Paul Greenberg

This is the nature of the world in which we live. The phrase has been echoing in my mind since news came of Benazir Bhutto's assassination - news that shocked but did not surprise. It wasn't just that the news might have been expected, it was expected. All understood the danger. It was often cited. It just wasn't dealt with. The world just hoped for the best, and did not prepare for the worst. All acted as if nothing could be done, and sure enough nothing was.

This is the nature of the world in which we live: A country like Pakistan, which was once of little strategic consequence in the Great Game of Nations, has become a nuclear power - an increasingly unstable nuclear power. All recognize the gathering danger. It is regularly cited. But all act as if nothing can be done except hope for the best, and the worst awaits. As the fate of Benazir Bhutto so poignantly demonstrates.

This is the nature of the nuclearized world in which we live: It's not so much the number of countries who've managed to acquire their own Bomb that worries, but which ones. There are those leaders for whom a nuclear weapon is a deterrent, and others for whom it is something more, dangerously more.

Who's really worried about the British or French having the Bomb? Or the Chinese? Or even the Israelis? But a nuke in the hands of Iran's Mahmoud Ahmadinejad, or one that falls into the hands of a terrorist gang like al-Qaida as Pakistan falls apart; that's worrisome.

For once fanatics get their hands on a nuclear weapon, they'll use it, else they wouldn't be fanatics. To some a nuclear Armageddon isn't a calamity to be avoided but a consummation devoutly to be wished - and brought about. That's the nature of the ideologized world in which we live in.

Just worrying about such a danger won't help. It won't do to just wring our hands. Or deliver solemn speeches. That's not a solution; it may be the biggest part of the problem. For that, too, is the nature of the world in which we live: Procrastination always beckons, action is so much easier to delegate than to take - which means no one may ever take it. And one day we wake up to see flaming skyscrapers. Or a political figure who was a key to her country's hopes of stability struck down, and not just Pakistan but the world shakes.
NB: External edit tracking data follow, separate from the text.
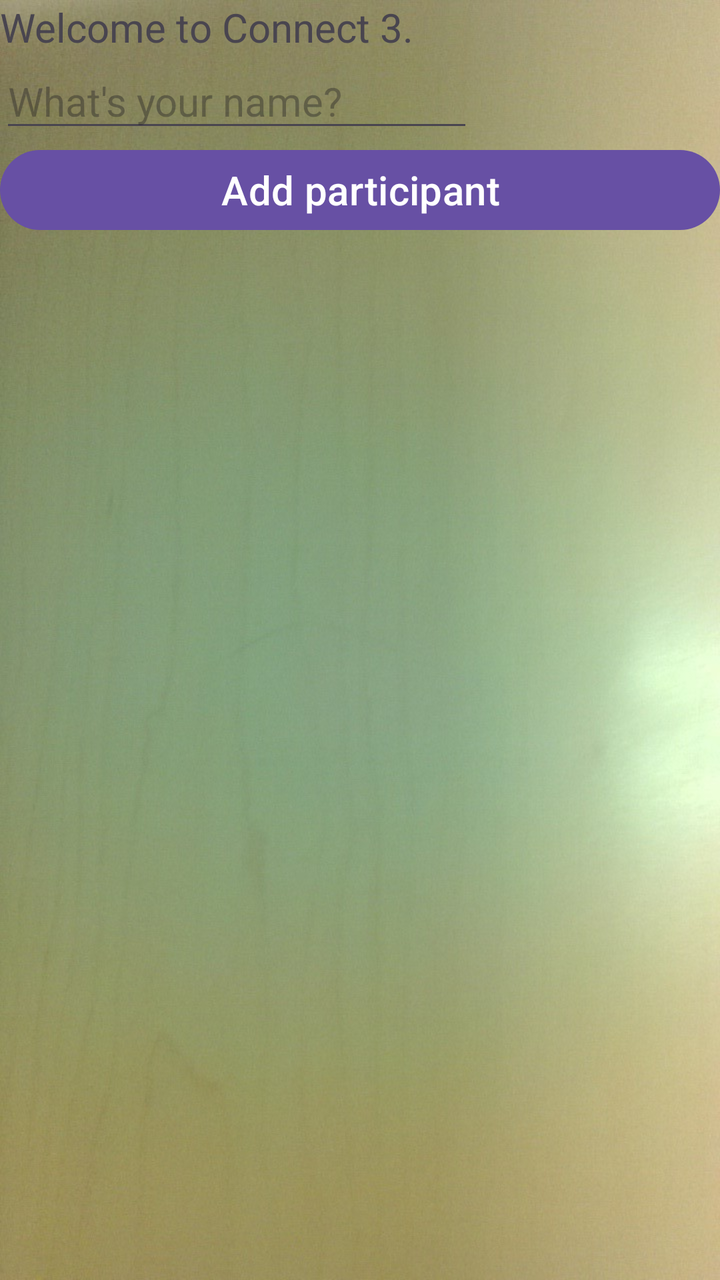
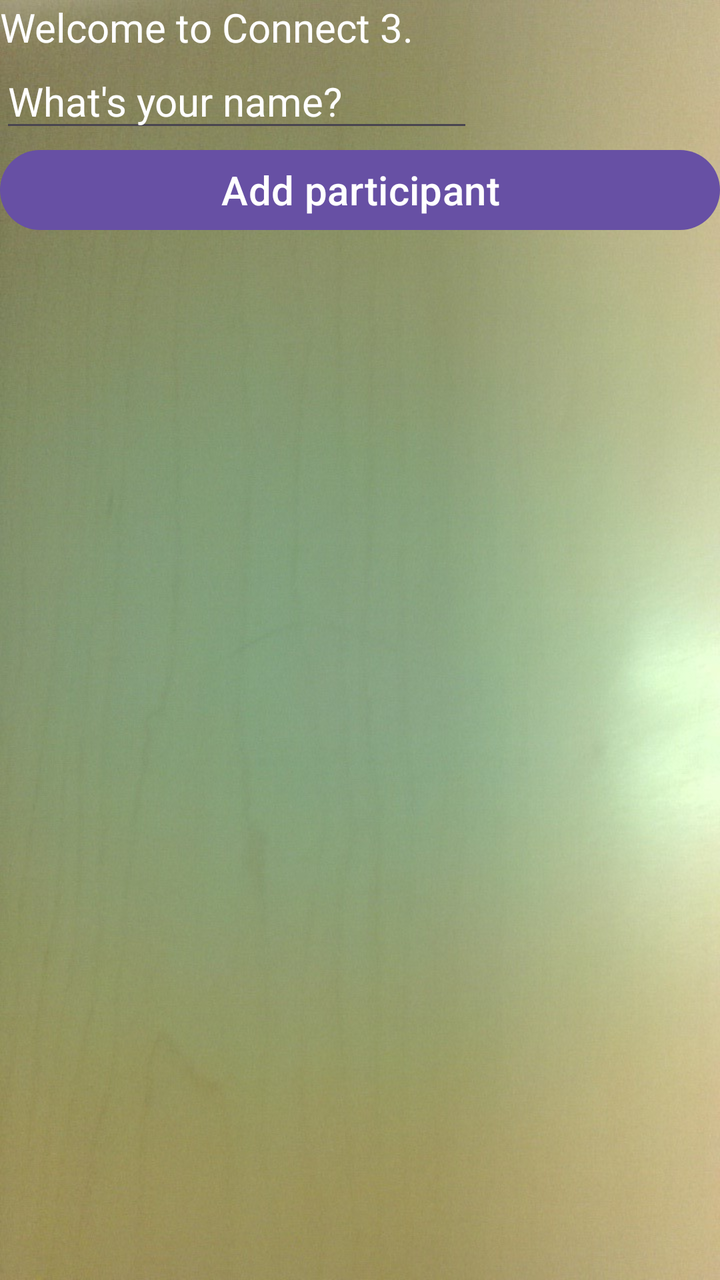

Before-and-after screenshots of an Android layout around one commit, followed by the original layout XML and the change that was made.
<!-- AndroidManifest.xml: application theme Theme.Assignment1 -->
<!-- res/layout/activity_welcome.xml -->
<?xml version="1.0" encoding="utf-8"?>
<LinearLayout xmlns:android="http://schemas.android.com/apk/res/android"
    android:layout_width="match_parent"
    android:layout_height="wrap_content"
    android:background="@drawable/background1"
    android:orientation="vertical">

    <LinearLayout
        android:id="@+id/elementsArea"
        android:layout_width="match_parent"
        android:layout_height="match_parent"
        android:orientation="vertical">

        <TextView
            android:id="@+id/welcomeTextView"
            android:layout_width="wrap_content"
            android:layout_height="wrap_content"
            android:text="Welcome to Connect 3."
            android:textSize="20sp" />

        <EditText
            android:id="@+id/participantNameEditText"
            android:layout_width="wrap_content"
            android:layout_height="wrap_content"
            android:ems="10"
            android:hint="What's your name?"
            android:inputType="text"
            android:textSize="20sp" />

        <Button
            android:id="@+id/addParticipantButton"
            android:layout_width="match_parent"
            android:layout_height="wrap_content"
            android:onClick="addParticipantChosen"
            android:text="Add participant"
            android:textSize="20sp" />

        <LinearLayout
            android:id="@+id/participantsArea"
            android:layout_width="match_parent"
            android:layout_height="match_parent"
            android:orientation="vertical">

        </LinearLayout>

        <Button
            android:id="@+id/wishMeLuckButton"
            android:layout_width="match_parent"
            android:layout_height="wrap_content"
            android:onClick="wishMeLuckButtonChosen"
            android:text="Wish me luck"
            android:textSize="20sp" />

    </LinearLayout>

</LinearLayout>
<!-- resources referenced by this layout -->
<resources>
  <!-- drawable background1: jpg bitmap (drawable, 110363 bytes) -->
  <style name="Theme.Assignment1" parent="Base.Theme.Assignment1" />
  <style name="Base.Theme.Assignment1" parent="Theme.Material3.DayNight.NoActionBar">
          
          
      </style>
</resources>

<!-- the commit's change to res/layout/activity_welcome.xml (unified diff, before → after) -->
@@ -16,6 +16,7 @@
             android:layout_width="wrap_content"
             android:layout_height="wrap_content"
             android:text="Welcome to Connect 3."
+            android:textColor="@color/white"
             android:textSize="20sp" />
 
         <EditText
@@ -25,6 +26,8 @@
             android:ems="10"
             android:hint="What's your name?"
             android:inputType="text"
+            android:textColor="@color/white"
+            android:textColorHint="@color/white"
             android:textSize="20sp" />
 
         <Button
<!-- resource entries referenced after the edit -->
@@ -1,5 +1,6 @@
 <!-- resources referenced by this layout -->
 <resources>
+  <color name="white">#FFFFFFFF</color>
   <!-- drawable background1: jpg bitmap (drawable, 110363 bytes) -->
   <style name="Theme.Assignment1" parent="Base.Theme.Assignment1" />
   <style name="Base.Theme.Assignment1" parent="Theme.Material3.DayNight.NoActionBar">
Paul Greenberg

Pulitzer Prize-winning Paul Greenberg, one of the most respected and honored commentators in America, is the editorial page editor of the Arkansas Democrat-Gazette.